• ASSIGNMENT:
Filter the records below for the word "chapters". Keep each line that has it.

• PROVIDED MATERIAL:

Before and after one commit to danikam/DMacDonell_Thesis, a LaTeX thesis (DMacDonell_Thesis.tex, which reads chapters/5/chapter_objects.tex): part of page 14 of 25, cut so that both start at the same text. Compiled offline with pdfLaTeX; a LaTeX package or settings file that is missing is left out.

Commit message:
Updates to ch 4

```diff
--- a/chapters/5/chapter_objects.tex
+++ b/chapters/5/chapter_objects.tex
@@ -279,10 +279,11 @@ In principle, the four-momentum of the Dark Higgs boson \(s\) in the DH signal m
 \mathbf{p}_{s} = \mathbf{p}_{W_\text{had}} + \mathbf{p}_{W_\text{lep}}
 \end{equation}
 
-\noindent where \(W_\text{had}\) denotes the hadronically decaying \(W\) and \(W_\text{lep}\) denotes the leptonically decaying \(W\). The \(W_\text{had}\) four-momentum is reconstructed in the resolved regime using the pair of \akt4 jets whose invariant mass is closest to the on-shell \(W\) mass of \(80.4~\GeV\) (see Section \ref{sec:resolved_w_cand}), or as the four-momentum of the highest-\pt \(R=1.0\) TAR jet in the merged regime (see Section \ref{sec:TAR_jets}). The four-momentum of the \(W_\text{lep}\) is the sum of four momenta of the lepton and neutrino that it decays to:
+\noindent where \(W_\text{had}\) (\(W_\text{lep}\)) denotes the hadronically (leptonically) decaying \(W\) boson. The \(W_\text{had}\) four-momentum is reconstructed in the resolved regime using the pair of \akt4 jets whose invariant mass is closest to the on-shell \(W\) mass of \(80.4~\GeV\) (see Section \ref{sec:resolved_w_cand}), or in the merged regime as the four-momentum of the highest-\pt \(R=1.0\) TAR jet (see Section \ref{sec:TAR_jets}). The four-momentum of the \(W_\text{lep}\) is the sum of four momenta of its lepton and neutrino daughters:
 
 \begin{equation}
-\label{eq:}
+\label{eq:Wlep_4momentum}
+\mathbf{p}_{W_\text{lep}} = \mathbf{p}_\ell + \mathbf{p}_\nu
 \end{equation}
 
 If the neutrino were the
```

...

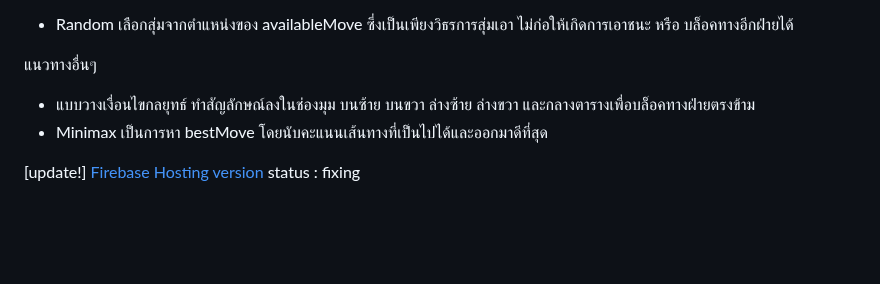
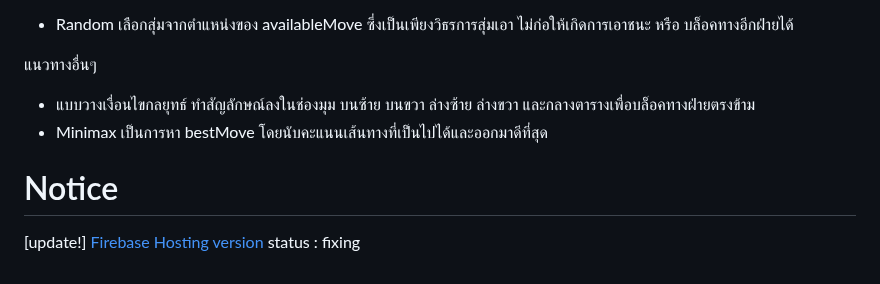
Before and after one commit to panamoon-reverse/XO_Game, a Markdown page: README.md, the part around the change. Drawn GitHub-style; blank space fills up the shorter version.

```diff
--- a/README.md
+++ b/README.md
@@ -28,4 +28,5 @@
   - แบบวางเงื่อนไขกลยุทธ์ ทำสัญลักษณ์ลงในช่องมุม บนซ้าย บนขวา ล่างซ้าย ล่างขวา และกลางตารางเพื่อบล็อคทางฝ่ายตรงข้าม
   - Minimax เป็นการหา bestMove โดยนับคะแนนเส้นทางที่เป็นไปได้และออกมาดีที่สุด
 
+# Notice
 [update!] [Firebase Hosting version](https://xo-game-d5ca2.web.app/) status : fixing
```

* * *

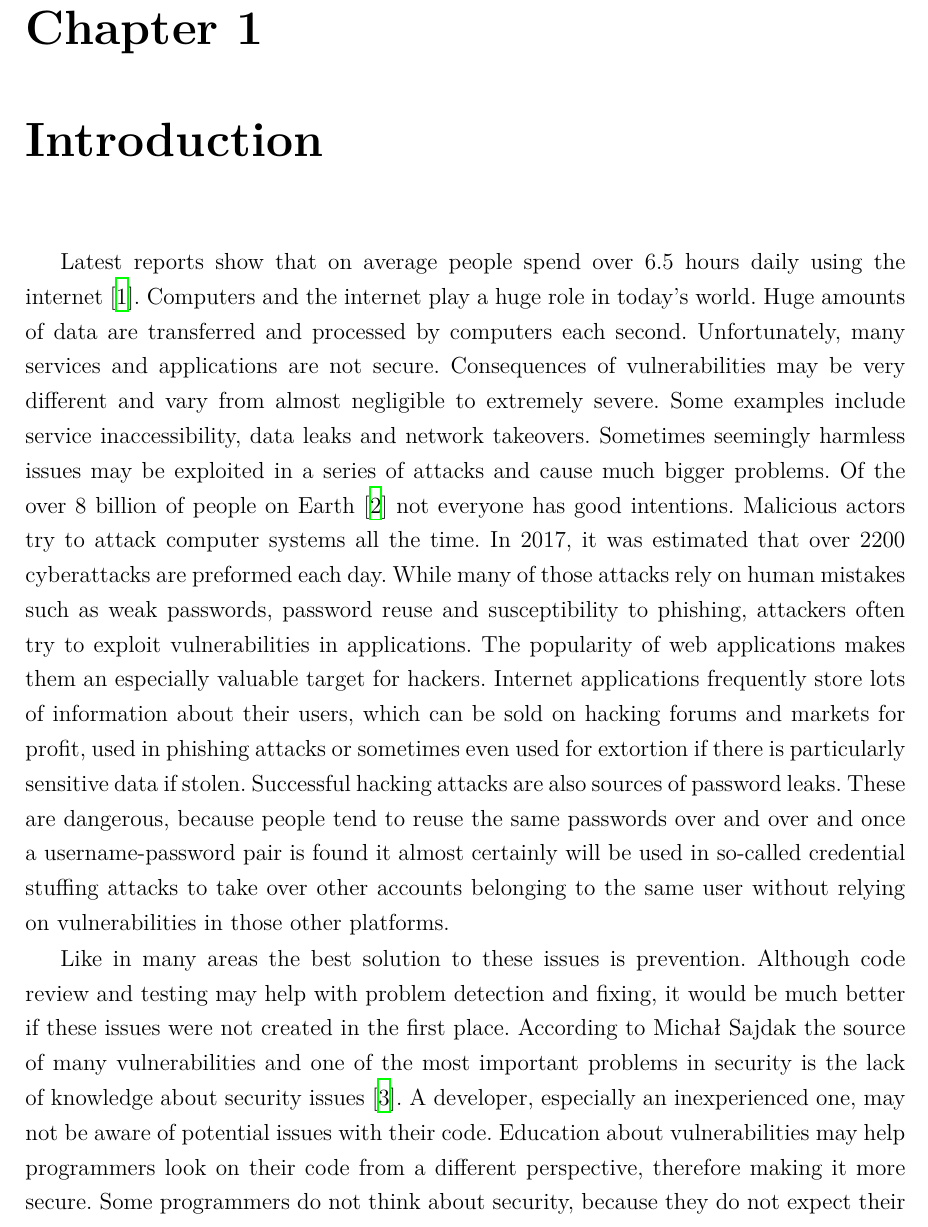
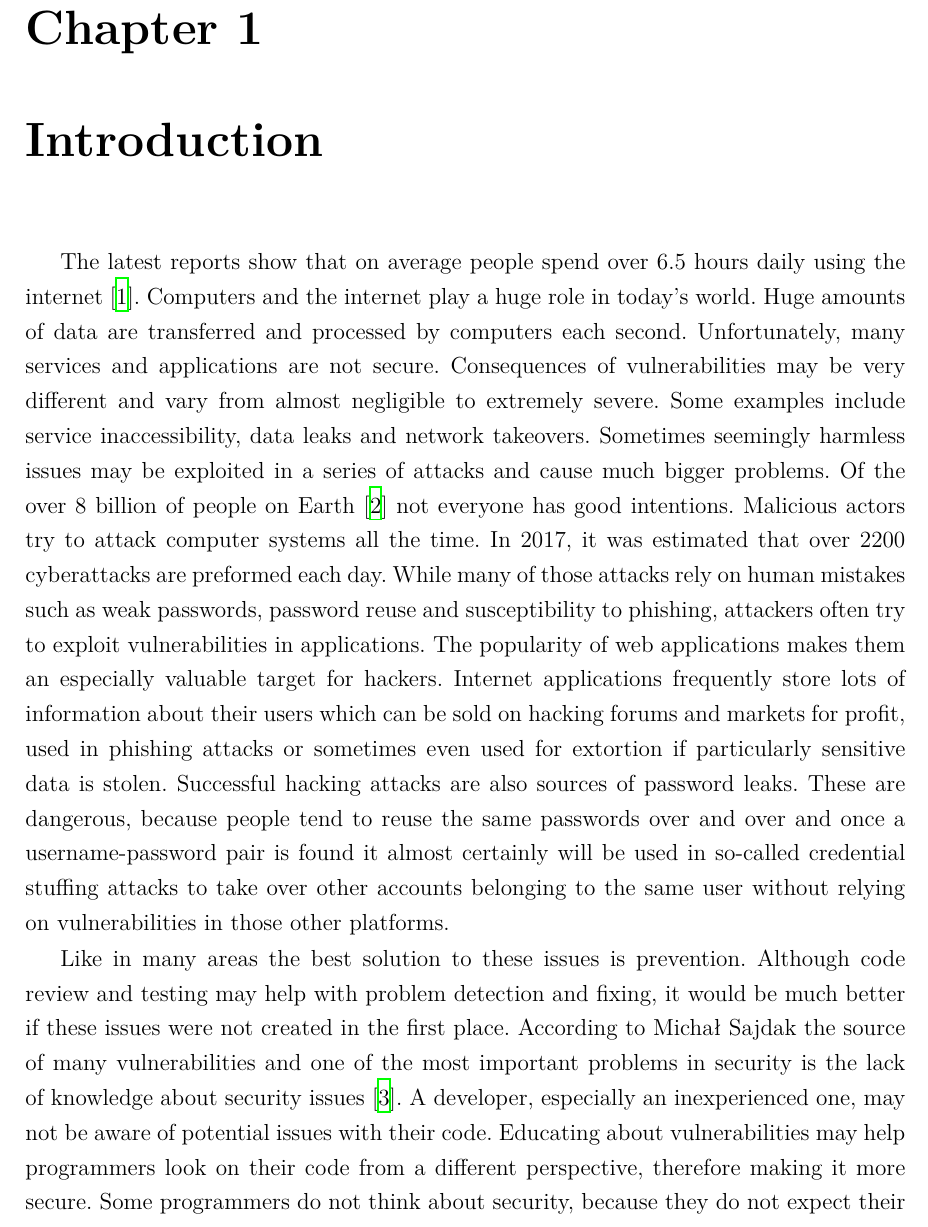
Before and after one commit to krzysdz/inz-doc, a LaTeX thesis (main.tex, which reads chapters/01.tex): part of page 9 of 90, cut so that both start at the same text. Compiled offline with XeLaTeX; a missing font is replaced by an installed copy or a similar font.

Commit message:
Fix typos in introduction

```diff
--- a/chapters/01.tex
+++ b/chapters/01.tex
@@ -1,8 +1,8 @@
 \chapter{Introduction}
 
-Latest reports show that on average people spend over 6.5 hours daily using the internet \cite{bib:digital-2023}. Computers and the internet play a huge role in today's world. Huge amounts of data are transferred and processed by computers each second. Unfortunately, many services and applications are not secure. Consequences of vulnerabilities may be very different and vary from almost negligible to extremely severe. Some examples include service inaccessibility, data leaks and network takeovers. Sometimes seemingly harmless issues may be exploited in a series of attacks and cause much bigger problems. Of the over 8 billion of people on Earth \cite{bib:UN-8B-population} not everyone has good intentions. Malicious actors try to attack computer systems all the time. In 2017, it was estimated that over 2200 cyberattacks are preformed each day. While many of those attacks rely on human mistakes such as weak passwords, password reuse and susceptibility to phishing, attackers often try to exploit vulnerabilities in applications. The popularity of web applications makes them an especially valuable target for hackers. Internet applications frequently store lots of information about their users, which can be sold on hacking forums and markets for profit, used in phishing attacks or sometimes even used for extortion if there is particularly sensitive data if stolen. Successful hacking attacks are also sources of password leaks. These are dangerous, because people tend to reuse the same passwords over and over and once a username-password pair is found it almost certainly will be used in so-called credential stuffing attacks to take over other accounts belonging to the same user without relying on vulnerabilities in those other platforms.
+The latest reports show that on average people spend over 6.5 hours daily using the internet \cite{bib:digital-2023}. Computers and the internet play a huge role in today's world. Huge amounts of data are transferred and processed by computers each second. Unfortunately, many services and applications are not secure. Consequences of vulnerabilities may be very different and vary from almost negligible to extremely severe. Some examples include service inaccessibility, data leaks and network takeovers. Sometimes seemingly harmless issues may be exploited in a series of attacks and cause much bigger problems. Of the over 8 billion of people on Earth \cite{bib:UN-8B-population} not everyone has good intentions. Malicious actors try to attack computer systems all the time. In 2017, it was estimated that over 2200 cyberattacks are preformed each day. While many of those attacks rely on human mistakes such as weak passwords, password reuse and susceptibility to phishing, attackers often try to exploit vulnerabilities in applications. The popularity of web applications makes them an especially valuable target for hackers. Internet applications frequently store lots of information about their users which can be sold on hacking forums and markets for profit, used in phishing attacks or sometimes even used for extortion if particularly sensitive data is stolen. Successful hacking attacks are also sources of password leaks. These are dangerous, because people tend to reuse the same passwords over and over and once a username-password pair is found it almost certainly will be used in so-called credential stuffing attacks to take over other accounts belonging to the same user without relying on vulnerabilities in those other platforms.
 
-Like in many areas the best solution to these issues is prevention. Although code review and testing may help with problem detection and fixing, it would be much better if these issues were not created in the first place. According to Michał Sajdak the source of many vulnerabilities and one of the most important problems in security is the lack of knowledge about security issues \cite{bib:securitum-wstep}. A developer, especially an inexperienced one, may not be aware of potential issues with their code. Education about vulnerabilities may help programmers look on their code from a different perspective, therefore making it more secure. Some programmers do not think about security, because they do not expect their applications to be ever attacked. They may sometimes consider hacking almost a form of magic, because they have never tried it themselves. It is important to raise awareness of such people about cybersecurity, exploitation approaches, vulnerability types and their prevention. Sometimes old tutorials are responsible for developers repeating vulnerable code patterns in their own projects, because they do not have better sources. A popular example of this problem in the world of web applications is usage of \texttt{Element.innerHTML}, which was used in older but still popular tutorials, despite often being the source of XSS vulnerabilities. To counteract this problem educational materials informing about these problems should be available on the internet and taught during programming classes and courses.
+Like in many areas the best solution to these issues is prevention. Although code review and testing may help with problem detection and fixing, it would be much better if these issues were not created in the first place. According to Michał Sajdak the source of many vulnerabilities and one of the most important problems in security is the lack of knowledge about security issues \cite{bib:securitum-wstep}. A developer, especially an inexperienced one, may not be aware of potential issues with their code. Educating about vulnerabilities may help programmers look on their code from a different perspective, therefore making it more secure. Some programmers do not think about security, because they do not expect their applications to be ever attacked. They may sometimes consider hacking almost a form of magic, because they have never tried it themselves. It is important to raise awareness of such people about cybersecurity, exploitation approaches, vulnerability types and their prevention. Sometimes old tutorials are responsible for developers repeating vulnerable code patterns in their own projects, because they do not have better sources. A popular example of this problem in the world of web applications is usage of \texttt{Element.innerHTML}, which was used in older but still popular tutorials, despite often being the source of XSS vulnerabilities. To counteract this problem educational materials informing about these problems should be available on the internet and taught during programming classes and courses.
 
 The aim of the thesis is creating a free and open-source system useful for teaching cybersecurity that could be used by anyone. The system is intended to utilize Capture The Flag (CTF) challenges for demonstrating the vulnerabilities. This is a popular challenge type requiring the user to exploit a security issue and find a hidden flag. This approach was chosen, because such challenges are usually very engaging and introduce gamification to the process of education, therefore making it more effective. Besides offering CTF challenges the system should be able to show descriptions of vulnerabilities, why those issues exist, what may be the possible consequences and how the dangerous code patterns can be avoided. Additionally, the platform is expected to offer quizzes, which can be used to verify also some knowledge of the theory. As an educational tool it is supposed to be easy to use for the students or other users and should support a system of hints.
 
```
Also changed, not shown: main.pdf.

• EXERCISE OUTPUT:
Before and after one commit to danikam/DMacDonell_Thesis, a LaTeX thesis (DMacDonell_Thesis.tex, which reads chapters/5/chapter_objects.tex): part of page 14 of 25, cut so that both start at the same text. Compiled offline with pdfLaTeX; a LaTeX package or settings file that is missing is left out.
--- a/chapters/5/chapter_objects.tex
+++ b/chapters/5/chapter_objects.tex
Before and after one commit to krzysdz/inz-doc, a LaTeX thesis (main.tex, which reads chapters/01.tex): part of page 9 of 90, cut so that both start at the same text. Compiled offline with XeLaTeX; a missing font is replaced by an installed copy or a similar font.
--- a/chapters/01.tex
+++ b/chapters/01.tex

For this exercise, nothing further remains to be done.